The Hot Zone
China's newly announced air defense identification zone over the East China Sea aims to shore up national security
Current Issue
· Table of Contents
· Editor's Desk
· Previous Issues
· Subscribe to Mag
Subscribe Now >>
Weekly Watch
Expert's View
Market Watch
North American Report
Government Documents
Expat's Eye
Photo Gallery
Reader's Service
Learning with
'Beijing Review'
E-mail us
RSS Feeds
PDF Edition
Reader's Letters
Make Beijing Review your homepage
Hot Links

cheap eyeglasses
Market Avenue

Cover Story Series> Previous
UPDATED: February 5, 2010 NO. 6 FEBRUARY 11, 2010
A Cold Alarm

Since the end of 2009, north China has been repeatedly struck by arctic-like blasts of cold weather. As temperatures have plummeted to historic lows, they have inflicted considerable suffering as well.

The Xinjiang Uygur Autonomous Region, in the remote northwestern frontier, for example, has been hard hit by more continuous heavy snowfalls than at any time in six decades, seriously disrupting the lives of some 1.3 million residents. To the east, both the Bohai Sea and the Yellow Sea iced up extensively in mid-January, with about 45 percent of the Bohai Sea waters having frozen to an average 30 cm in thickness—a phenomenon not seen for 40 years.
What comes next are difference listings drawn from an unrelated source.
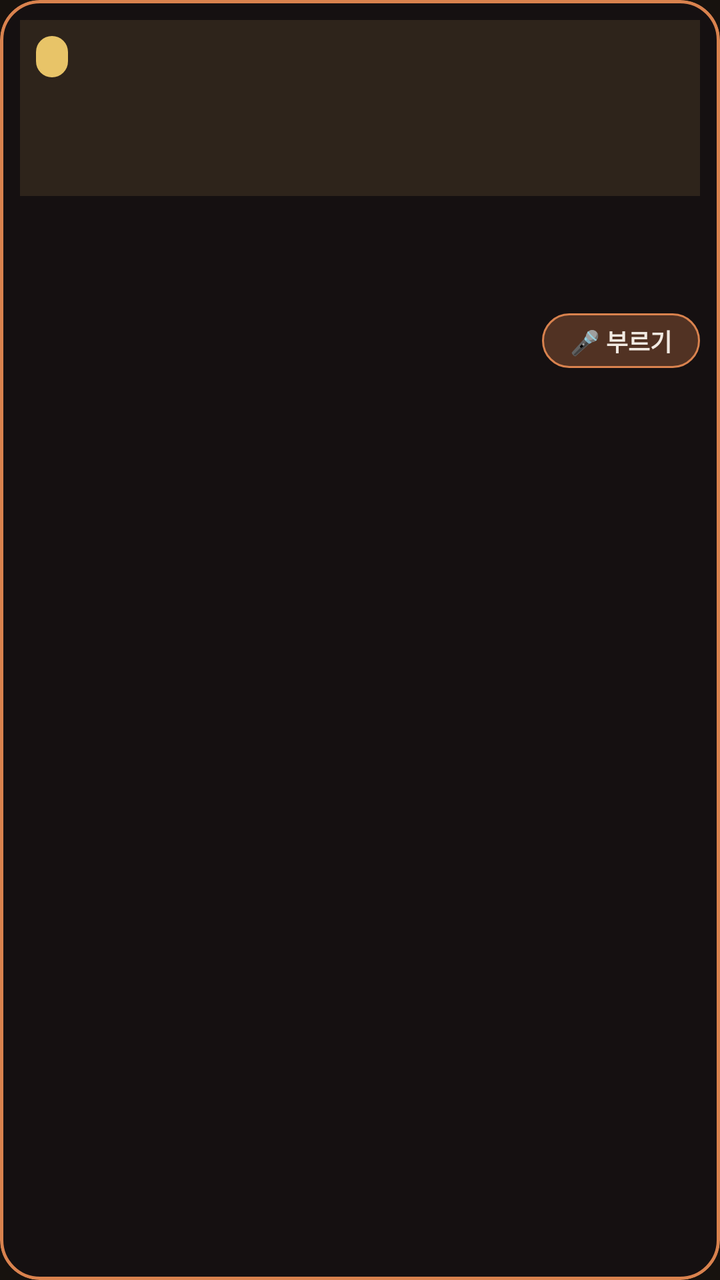
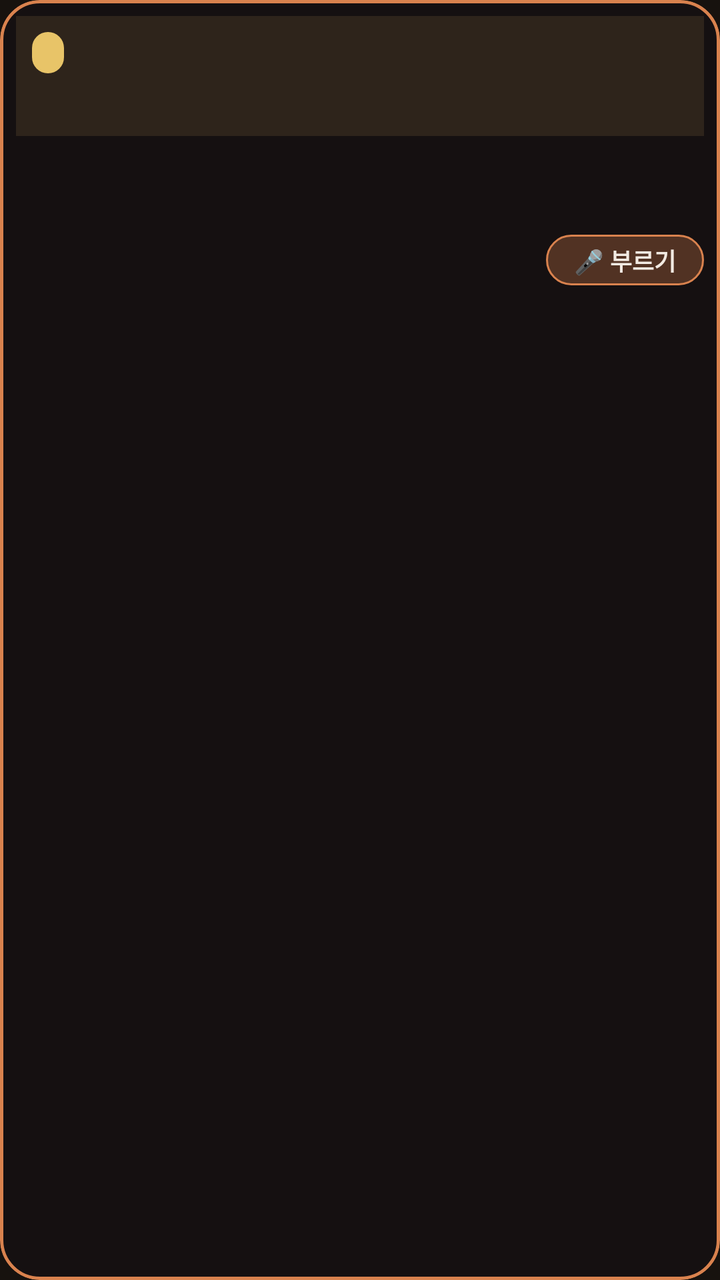

Two renders of the same Android screen: before a commit and after it. Below are the layout's source before the change and the commit's diff.
<!-- AndroidManifest.xml: application theme Theme.Karaoke -->
<!-- res/layout/item_history_tile.xml -->
<?xml version="1.0" encoding="utf-8"?>
<com.google.android.material.card.MaterialCardView xmlns:android="http://schemas.android.com/apk/res/android"
    xmlns:app="http://schemas.android.com/apk/res-auto"
    android:layout_width="match_parent"
    android:layout_height="wrap_content"
    android:layout_margin="7dp"
    app:cardCornerRadius="20dp"
    app:cardElevation="0dp"
    app:cardBackgroundColor="@color/glass_card"
    app:strokeColor="@color/tj_pink"
    app:strokeWidth="1.5dp">

    <LinearLayout
        android:layout_width="match_parent"
        android:layout_height="wrap_content"
        android:orientation="vertical"
        android:padding="10dp">

        <FrameLayout
            android:layout_width="match_parent"
            android:layout_height="wrap_content">

            <ImageView
                android:id="@+id/tile_thumb"
                android:layout_width="match_parent"
                android:layout_height="88dp"
                android:scaleType="centerCrop"
                android:background="@color/tj_panel_light"
                android:contentDescription="앨범" />

            <TextView
                android:id="@+id/tile_score"
                android:layout_width="wrap_content"
                android:layout_height="wrap_content"
                android:layout_gravity="top|start"
                android:layout_margin="8dp"
                android:background="@drawable/bg_score_pill"
                android:paddingHorizontal="8dp"
                android:paddingVertical="3dp"
                android:textSize="11sp"
                android:textStyle="bold"
                android:textColor="@color/tj_bg_deep" />
        </FrameLayout>

        <TextView
            android:id="@+id/tile_title"
            android:layout_width="match_parent"
            android:layout_height="wrap_content"
            android:paddingTop="10dp"
            android:textSize="15sp"
            android:textStyle="bold"
            android:textColor="@color/tj_text_primary"
            android:maxLines="1"
            android:ellipsize="end" />

        <TextView
            android:id="@+id/tile_artist"
            android:layout_width="match_parent"
            android:layout_height="wrap_content"
            android:paddingTop="2dp"
            android:textSize="12sp"
            android:textColor="@color/tj_text_secondary"
            android:maxLines="1"
            android:ellipsize="end" />

        <LinearLayout
            android:layout_width="match_parent"
            android:layout_height="wrap_content"
            android:orientation="horizontal"
            android:gravity="center_vertical"
            android:paddingTop="10dp">

            <TextView
                android:id="@+id/tile_date"
                android:layout_width="0dp"
                android:layout_weight="1"
                android:layout_height="wrap_content"
                android:textSize="10sp"
                android:textColor="@color/tj_text_hint" />

            <TextView
                android:layout_width="wrap_content"
                android:layout_height="wrap_content"
                android:background="@drawable/bg_sing_pill"
                android:paddingHorizontal="14dp"
                android:paddingVertical="5dp"
                android:textSize="12sp"
                android:textStyle="bold"
                android:textColor="@color/tj_text_primary"
                android:text="🎤 부르기" />
        </LinearLayout>
    </LinearLayout>
</com.google.android.material.card.MaterialCardView>
<!-- resources referenced by this layout -->
<resources>
  <color name="glass_card">#7A140F16</color>
  <color name="tj_bg_deep">#0E0A07</color>
  <color name="tj_panel_light">#2E241B</color>
  <color name="tj_pink">#D9824E</color>
  <color name="tj_text_hint">#7A6E60</color>
  <color name="tj_text_primary">#F2EBE3</color>
  <color name="tj_text_secondary">#B0A392</color>
  <!-- drawable bg_score_pill (drawable) -->
  <?xml version="1.0" encoding="utf-8"?>
  <shape xmlns:android="http://schemas.android.com/apk/res/android" android:shape="rectangle">
      <corners android:radius="10dp" />
      <solid android:color="@color/tj_gold" />
  </shape>
  <!-- drawable bg_sing_pill (drawable) -->
  <?xml version="1.0" encoding="utf-8"?>
  <shape xmlns:android="http://schemas.android.com/apk/res/android" android:shape="rectangle">
      <corners android:radius="18dp" />
      <solid android:color="#4DD9824E" />
      <stroke android:width="1dp" android:color="@color/tj_pink" />
  </shape>
  <color name="tj_gold">#E8C468</color>
  <color name="tj_cyan">#E0B45A</color>
  <color name="tj_panel">#221A14</color>
  <color name="tj_bg">#17120E</color>
  <style name="Widget.Karaoke.Button" parent="Widget.Material3.Button">
          <item name="cornerRadius">20dp</item>
          <item name="android:textAllCaps">false</item>
          <item name="android:textStyle">bold</item>
          <item name="backgroundTint">@color/tj_pink</item>
          <item name="android:textColor">@color/tj_text_primary</item>
      </style>
  <style name="Widget.Karaoke.Button.Outlined" parent="Widget.Material3.Button.OutlinedButton">
          <item name="cornerRadius">20dp</item>
          <item name="android:textAllCaps">false</item>
          <item name="android:textStyle">bold</item>
          <item name="strokeColor">@color/tj_divider</item>
          <item name="android:textColor">@color/tj_text_secondary</item>
      </style>
  <style name="Widget.Karaoke.EditText" parent="Widget.AppCompat.EditText">
          <item name="android:background">@drawable/bg_search_field</item>
          <item name="android:textColor">@color/tj_text_primary</item>
          <item name="android:textColorHint">@color/tj_text_hint</item>
          <item name="android:paddingStart">16dp</item>
          <item name="android:paddingEnd">16dp</item>
      </style>
  <style name="Widget.Karaoke.SeekBar" parent="Widget.AppCompat.SeekBar">
          <item name="android:thumb">@drawable/seek_thumb</item>
          <item name="android:minHeight">12dp</item>
          <item name="android:maxHeight">12dp</item>
          <item name="android:paddingTop">14dp</item>
          <item name="android:paddingBottom">14dp</item>
          <item name="android:paddingStart">20dp</item>
          <item name="android:paddingEnd">20dp</item>
          <item name="android:thumbOffset">10dp</item>
          <item name="android:splitTrack">false</item>
          <item name="android:progressTint">@color/tj_pink</item>
          <item name="android:progressBackgroundTint">@color/tj_panel_light</item>
      </style>
  <color name="tj_divider">#3A2E24</color>
  <!-- drawable bg_search_field (drawable) -->
  <?xml version="1.0" encoding="utf-8"?>
  <shape xmlns:android="http://schemas.android.com/apk/res/android" android:shape="rectangle">
      <corners android:radius="24dp" />
      <solid android:color="@color/tj_panel" />
      <stroke android:width="2dp" android:color="@color/tj_cyan" />
  </shape>
  <!-- drawable seek_thumb (drawable) -->
  <?xml version="1.0" encoding="utf-8"?>
  <shape xmlns:android="http://schemas.android.com/apk/res/android" android:shape="oval">
      <solid android:color="@color/tj_pink" />
      <stroke android:width="3dp" android:color="@color/tj_text_primary" />
      <size android:width="34dp" android:height="34dp" />
  </shape>
  <!-- unchanged entries left out for length: 1 -->
</resources>

<!-- the commit's change to res/layout/item_history_tile.xml (unified diff, before → after) -->
@@ -3,7 +3,7 @@
     xmlns:app="http://schemas.android.com/apk/res-auto"
     android:layout_width="match_parent"
     android:layout_height="wrap_content"
-    android:layout_margin="7dp"
+    android:layout_margin="6dp"
     app:cardCornerRadius="20dp"
     app:cardElevation="0dp"
     app:cardBackgroundColor="@color/glass_card"
@@ -14,7 +14,7 @@
         android:layout_width="match_parent"
         android:layout_height="wrap_content"
         android:orientation="vertical"
-        android:padding="10dp">
+        android:padding="8dp">
 
         <FrameLayout
             android:layout_width="match_parent"
@@ -23,7 +23,7 @@
             <ImageView
                 android:id="@+id/tile_thumb"
                 android:layout_width="match_parent"
-                android:layout_height="88dp"
+                android:layout_height="60dp"
                 android:scaleType="centerCrop"
                 android:background="@color/tj_panel_light"
                 android:contentDescription="앨범" />
@@ -46,8 +46,8 @@
             android:id="@+id/tile_title"
             android:layout_width="match_parent"
             android:layout_height="wrap_content"
-            android:paddingTop="10dp"
-            android:textSize="15sp"
+            android:paddingTop="6dp"
+            android:textSize="14sp"
             android:textStyle="bold"
             android:textColor="@color/tj_text_primary"
             android:maxLines="1"
@@ -68,7 +68,7 @@
             android:layout_height="wrap_content"
             android:orientation="horizontal"
             android:gravity="center_vertical"
-            android:paddingTop="10dp">
+            android:paddingTop="6dp">
 
             <TextView
                 android:id="@+id/tile_date"
@@ -83,7 +83,7 @@
                 android:layout_height="wrap_content"
                 android:background="@drawable/bg_sing_pill"
                 android:paddingHorizontal="14dp"
-                android:paddingVertical="5dp"
+                android:paddingVertical="4dp"
                 android:textSize="12sp"
                 android:textStyle="bold"
                 android:textColor="@color/tj_text_primary"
But China has not been the only victim. In much of the Northern Hemisphere, unusually cold temperatures have been reported across Northeast Asia, Western and Northern Europe and North America, resulting in hundreds of injuries and even deaths.

This abnormally cold weather also contradicts some of the prevailing wisdom behind global warming, widely cited as a direct outcome of atmospheric destruction. Global warming stems from environmental pollution coupled with the effects of so-called greenhouse gases and the footprints of carbon emissions.

It has aroused heated debates among scientists and the public as to how the Earth will change as a result of climate change. Some experts have said this year's cold temperatures will, as opposed to global warming, be symptomatic of a trend of worldwide cooling in the years to come.

Will the world see a reversal of climate change, contrary to what we all have keenly felt and believed before? While there can be no guarantees to this outcome, many scientists hold that the current round of bitter cold is only an interlude between an initial global warming and even greater acceleration in the warming up of our planet.

Given scientific studies over the past century, the scientific community has pointed out that global warming is an irreversible trend that will, eventually, lead to breaking up the global ecological system. This would further jeopardize ecological plant and animal life—and indeed, possibly the human race as well.

It is generally accepted that the world is faced with abnormal changes in climate today. There is ample evidence—the melting ice cap in the polar region, rising sea levels and the frequent occurrence of various natural calamities are all associated with these transformations. In the Southern Hemisphere, for instance, torrential downpours, floods and mud avalanches have wreaked havoc in Australia, Brazil and Kenya, while the cold waves have created chaos on nations to the north of the Equator.

It goes without saying that industrial activity and human consumption are strongly related to those abnormal climate changes, as is the intensity of the carbon dioxide released into the atmosphere as a result. Such pollution has skyrocketed ever since the era of the Industrial Revolution in the 19th century.

In this connection, every nation—and every one of us—would be wise to conserve energy, reduce pollution and, thus, lead a low-carbon lifestyle. It is in this way that each of us can slow climate change while giving the planet we live on hope for the future.

Top Story
-Protecting Ocean Rights
-Partners in Defense
-Fighting HIV+'s Stigma
-HIV: Privacy VS. Protection
-Setting the Tone
Most Popular
About BEIJINGREVIEW | About beijingreview.com | Rss Feeds | Contact us | Advertising | Subscribe & Service | Make Beijing Review your homepage
Copyright Beijing Review All right reserved